All is well in Mozambique! The past week has been a crazy busy one. After about 42 hours of travel from Minneapolis to Atlanta and Atlanta to Johannesburg by plane then a 14 hour bus ride, we finally made it to Tofo last week. Once arrived, there was very little down time from meeting new people to kick starting research. By 8pm (Mozambique time), the ability to finally lay horizontal and pass out felt amazing. No time for jet lag here. The first full day in Tofo started with testing out the inflatable kayak we lugged all the way from the US for the ability to get back in the kayak after flipping it (safely, obviously, in case it were to happen). Then we hit the water on an ocean safari with Peri Peri Divers to test out all our equipment and sampling procedure. At first, we saw three manta rays and a pod of dolphins and were about to head back so we started our sampling. As soon as we were about to throw our sampling bottle in the water, someone spots a whaleshark!!! So everyone on the boat (except me) jumps in the water to snorkel with the whaleshark. I stayed on the boat to sample, but still got a few pictures of the shark from the surface and handed my camera to another researcher in the water, who was able to capture some good shots. He was pretty small, only about 4m in length (whalesharks can get up to 18m long), but it was still impressive. I accomplished my summer goal of seeing a whaleshark!

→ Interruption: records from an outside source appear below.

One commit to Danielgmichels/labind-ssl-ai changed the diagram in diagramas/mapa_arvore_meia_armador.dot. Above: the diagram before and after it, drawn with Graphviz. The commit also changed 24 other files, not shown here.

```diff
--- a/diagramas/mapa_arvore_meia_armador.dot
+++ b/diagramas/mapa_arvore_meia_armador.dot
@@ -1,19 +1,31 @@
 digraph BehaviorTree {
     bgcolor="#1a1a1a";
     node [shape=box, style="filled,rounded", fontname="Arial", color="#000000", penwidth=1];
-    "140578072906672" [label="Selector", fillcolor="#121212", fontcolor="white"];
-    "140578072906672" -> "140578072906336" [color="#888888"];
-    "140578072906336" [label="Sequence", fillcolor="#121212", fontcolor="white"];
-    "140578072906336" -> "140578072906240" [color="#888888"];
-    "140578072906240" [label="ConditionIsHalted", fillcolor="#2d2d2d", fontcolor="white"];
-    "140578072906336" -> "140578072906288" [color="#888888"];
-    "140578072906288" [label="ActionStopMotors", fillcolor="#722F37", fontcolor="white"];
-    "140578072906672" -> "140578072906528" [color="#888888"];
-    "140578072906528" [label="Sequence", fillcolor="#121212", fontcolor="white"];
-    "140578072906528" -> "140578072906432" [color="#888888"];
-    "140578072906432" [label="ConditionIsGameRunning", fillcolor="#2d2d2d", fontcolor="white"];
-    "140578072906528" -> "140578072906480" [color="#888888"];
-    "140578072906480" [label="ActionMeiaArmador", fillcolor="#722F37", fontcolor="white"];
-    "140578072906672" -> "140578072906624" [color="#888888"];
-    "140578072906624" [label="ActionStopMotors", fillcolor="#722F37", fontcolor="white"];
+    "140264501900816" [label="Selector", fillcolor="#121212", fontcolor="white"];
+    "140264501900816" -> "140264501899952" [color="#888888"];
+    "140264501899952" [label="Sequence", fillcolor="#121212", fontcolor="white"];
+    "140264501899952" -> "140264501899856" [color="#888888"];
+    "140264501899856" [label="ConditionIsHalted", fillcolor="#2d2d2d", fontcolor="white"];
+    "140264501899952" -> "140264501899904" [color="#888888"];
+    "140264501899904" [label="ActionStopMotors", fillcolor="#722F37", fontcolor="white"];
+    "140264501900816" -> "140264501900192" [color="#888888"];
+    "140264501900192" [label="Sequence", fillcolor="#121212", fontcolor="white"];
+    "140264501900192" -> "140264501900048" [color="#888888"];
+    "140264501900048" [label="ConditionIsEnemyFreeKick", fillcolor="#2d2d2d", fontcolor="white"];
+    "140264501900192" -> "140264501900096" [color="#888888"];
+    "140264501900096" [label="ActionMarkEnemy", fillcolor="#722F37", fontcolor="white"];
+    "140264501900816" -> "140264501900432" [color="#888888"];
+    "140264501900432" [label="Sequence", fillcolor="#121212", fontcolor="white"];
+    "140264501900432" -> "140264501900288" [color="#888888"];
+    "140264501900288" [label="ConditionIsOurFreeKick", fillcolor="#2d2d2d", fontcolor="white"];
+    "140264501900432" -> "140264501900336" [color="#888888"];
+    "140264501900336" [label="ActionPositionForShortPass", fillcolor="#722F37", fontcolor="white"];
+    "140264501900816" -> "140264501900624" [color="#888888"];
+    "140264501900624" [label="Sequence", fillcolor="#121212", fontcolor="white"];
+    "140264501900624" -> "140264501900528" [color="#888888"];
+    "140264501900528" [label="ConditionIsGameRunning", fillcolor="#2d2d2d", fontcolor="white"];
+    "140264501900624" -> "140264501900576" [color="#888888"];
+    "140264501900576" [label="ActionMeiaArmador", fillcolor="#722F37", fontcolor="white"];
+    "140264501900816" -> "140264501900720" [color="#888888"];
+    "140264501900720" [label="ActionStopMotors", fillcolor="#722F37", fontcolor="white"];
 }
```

The last few days have been filled with more sampling and solidifying research methods and goals for the summer. It has been a lot of work, but I have been so lucky to have three other amazing female scientists come with me to Mozambique and help me practice. I’m also so fortunate in general for all of our partners helping with this research. It truly could not happen without the support of All Out Africa, Peri Peri Divers, the Albatroz (where I’m staying), and so many other friendly people with a love and appreciation for science. I had high hopes of people being friendly and it being easy to meet people and make friends for an easy transition to Mozambique, but never could I have imagined how amazing it truly is to be here. Everybody is amazingly friendly and so fun to talk to and meet. My accommodations at the Albatroz are a million times better than what I was expecting. I was expecting many bugs and very little electricity at wherever I was staying, but instead, the accommodations are incredibly clean, open, and relatively bug free (for the tropics). The food is also extremely delicious, which I was told, and it lives up to expectations. The place is right next to All Out Africa, so waking up in the morning and “going to work” basically involves rolling out of bed, putting on sunscreen, and walking five steps out my door. Peri Peri Divers is also located right next door, so every place pertinent to my day is in one central location.
So far, I’ve done one dive, but plan to do many this summer, including my PADI Rescue Diver course. Other water activities have mostly consisted of me riding along with the dive boat to get to the dive site and sample the water for plankton. I’m sampling water at 5m depth, the same depth where a safety stop occurs. When on the dive, the safety stop was a very cool part, not because of the small stuff, but because of the tiny plankton I was watching the whole time. I’m so excited to see what this summer will bring as far as results and findings. More about my research will soon come. So stay tuned!
Tomorrow I’ll be going out on another ocean safari just for fun. Hopefully we’ll see some cool stuff, but let’s be honest, this is the ocean so everything is cool. It is also the last day that the other three researchers that came with me will be in Mozambique, then I’ll be left on my own for the summer to complete my sampling and hopefully gather lots of data to bring back and analyze. Analysis will help us hopefully answer lots of questions we have about this area, again, more to come.